◆ WORK INSTRUCTIONS: Your answer is a copy of every line in the records where "normalfont" appears.

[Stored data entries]

━━━━

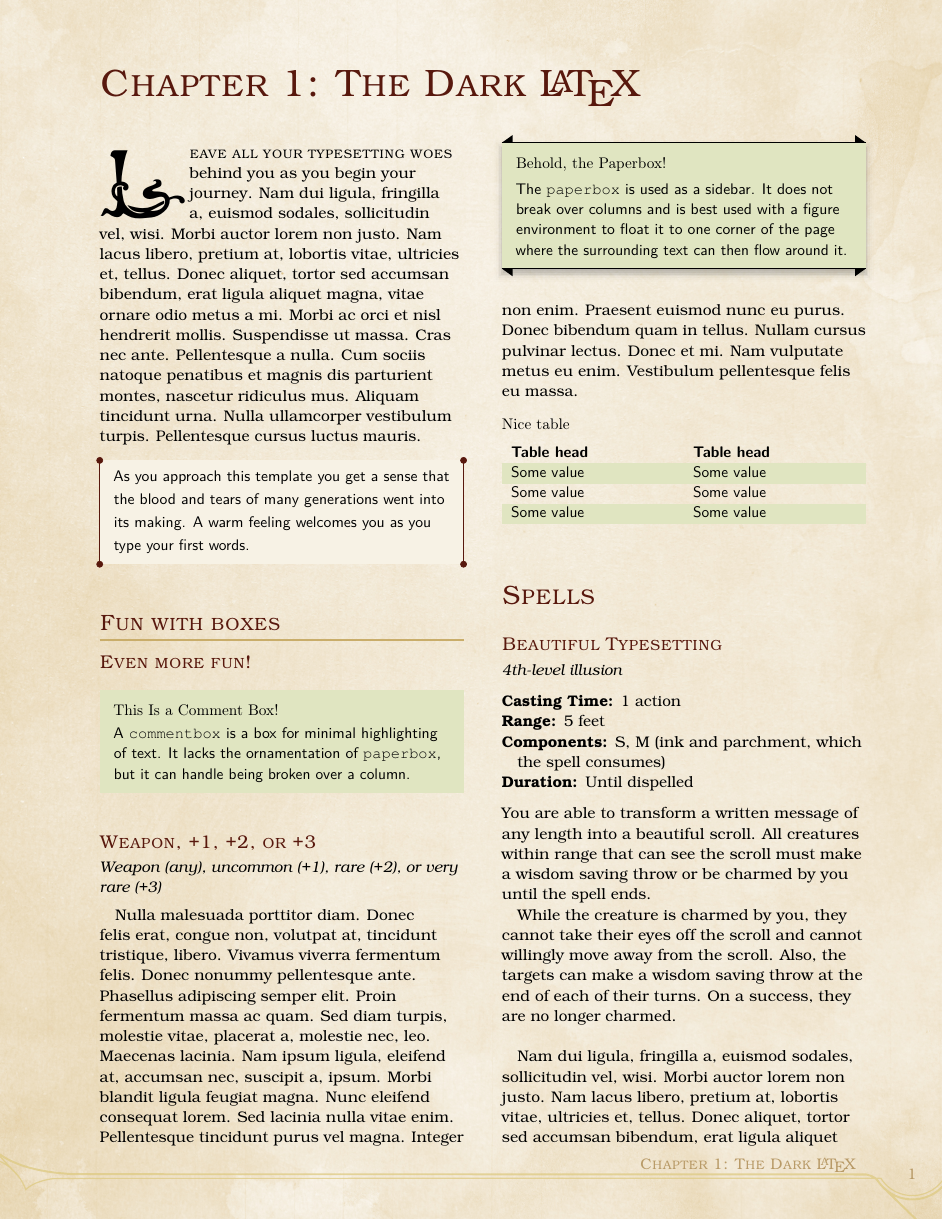
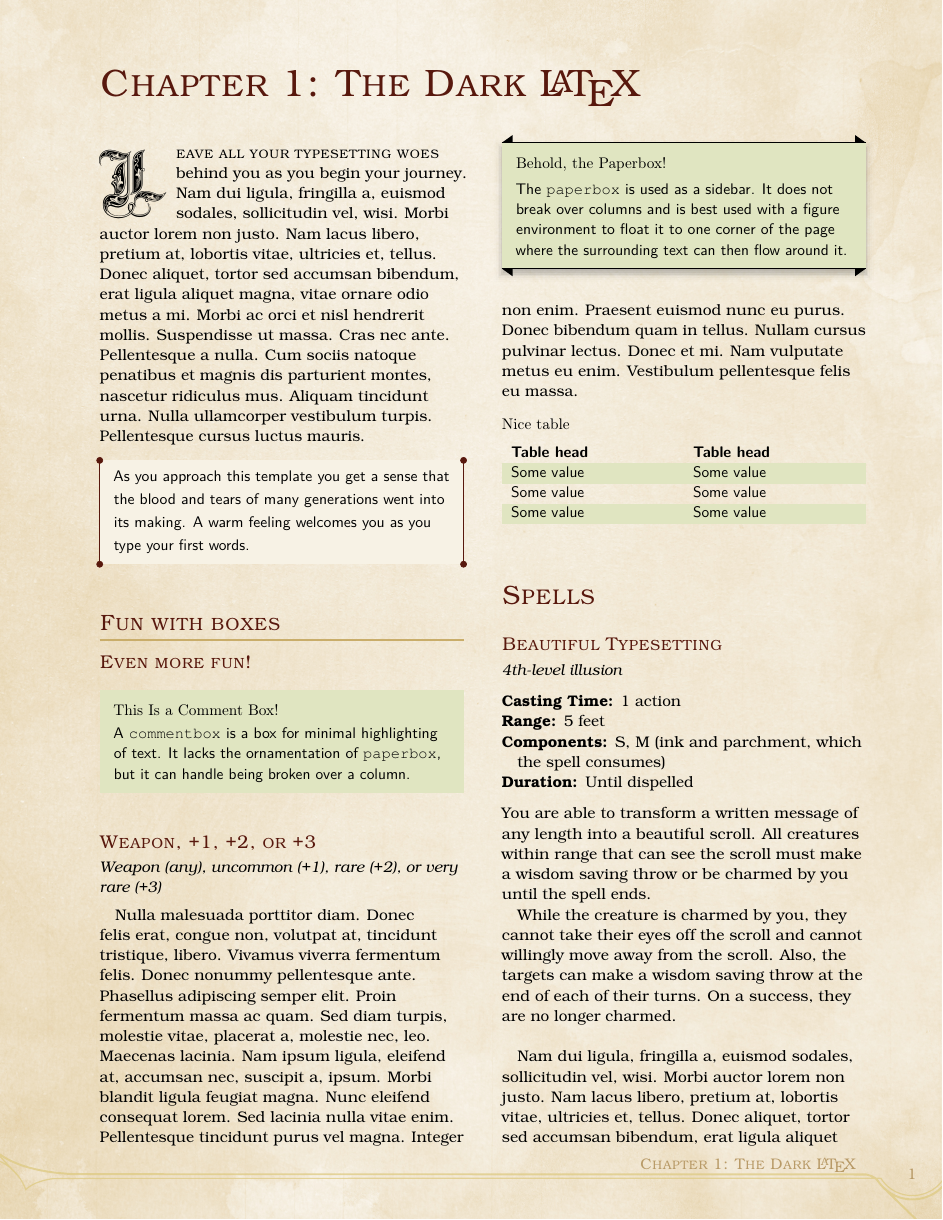
Before and after one commit to rpgtex/DND-5e-LaTeX-Template, a LaTeX book (example.tex, which reads dnd.sty, lib/dndfonts.sty): page 1 of 4. Compiled offline with pdfLaTeX.

Commit message:
Make feature more consistent and flexible.

```diff
--- a/dnd.sty
+++ b/dnd.sty
@@ -20,7 +20,6 @@
 \RequirePackage{hang}
 \RequirePackage{ifluatex}
 \RequirePackage{keycommand}
-\RequirePackage{lettrine}
 \RequirePackage[autolanguage]{numprint}
 \RequirePackage{tabularx}
 \RequirePackage[breakable,skins,xparse]{tcolorbox}
@@ -153,15 +152,6 @@
   \dndline%
 }
 
-\renewcommand{\LettrineFontHook}{\dnd@DropCapFont}
-% Usage: DndDropCapLine[<number of descender lines>]{<first letter>}{<first line>}<rest of paragraph...>
-%    It takes trial and error to get the 2nd argument to align with
-%    the linebreak. Lettrine package will not play nicely with \FirstLine
-%    The initial argument is optional and is used for letters with lower descender (default is 0)
-%    For example a capital Y needs an extra line
-\NewDocumentCommand{\DndDropCapLine}{ O{0} m m }%
-{\lettrine[lines=4,depth=#1,findent=0.5em,nindent=0em]{#2}{}\textsc{#3}}
-
 % Either hilariously, or infuriatingly, the \ifcommandkey
 % implementation is buggy. Here is a re-implementation
 % from tex.stackexchange.
--- a/lib/dndfonts.sty
+++ b/lib/dndfonts.sty
@@ -3,7 +3,6 @@
   \RequirePackage[T1]{fontenc}
   \renewcommand{\sfdefault}{lmss}
 \fi
-\RequirePackage{ArtNouvc} % installed from 'cfr-initials'
 
 \newcommand{\dnd@TitleFont}{\normalfont\scshape}
 
@@ -20,4 +19,19 @@
 \newcommand{\dnd@FooterFont}{\normalfont\scshape}
 \newcommand{\dnd@PageNumberFont}{\normalfont}
 
-\newcommand\dnd@DropCapFont{\ArtNouvcfamily}
+%%%%%%%%%%%%%%%%%%%%%%%%%%%%%%%%%%%%%%%%%%%%%%%%%%%%%%%%%%%%%%%%%%%%%%%%%%%%%%%
+% Drop Caps
+%%%%%%%%%%%%%%%%%%%%%%%%%%%%%%%%%%%%%%%%%%%%%%%%%%%%%%%%%%%%%%%%%%%%%%%%%%%%%%%
+\RequirePackage{lettrine}
+\input RoyalIn.fd
+\newcommand*\RoyalInfamily{\usefont{U}{RoyalIn}{xl}{n}}
+\newcommand\dnd@DropCapFont{\RoyalInfamily}
+\renewcommand{\LettrineFontHook}{\dnd@DropCapFont}
+
+% Usage: DndDropCapLine[<lettrine options>]{<first letter>}{<small caps line>}
+%    It takes trial and error to get the 2nd argument to align with
+%    the linebreak. Lettrine package will not play nicely with \FirstLine
+%    The initial argument is optional and is used for letters with lower descender (default is 0)
+%    For example a capital Y needs an extra line
+\NewDocumentCommand{\DndDropCapLine}{ O{} m m }%
+{\lettrine[lines=4,depth=0,findent=0.5em,nindent=0pt,#1]{#2}{#3}}
```
Also changed, not shown: example.tex (+1 -2 lines), packages.txt (+0 -2 lines).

━━━━

◆ COMPLETED EXERCISE:
 \newcommand{\dnd@TitleFont}{\normalfont\scshape}
 \newcommand{\dnd@FooterFont}{\normalfont\scshape}
 \newcommand{\dnd@PageNumberFont}{\normalfont}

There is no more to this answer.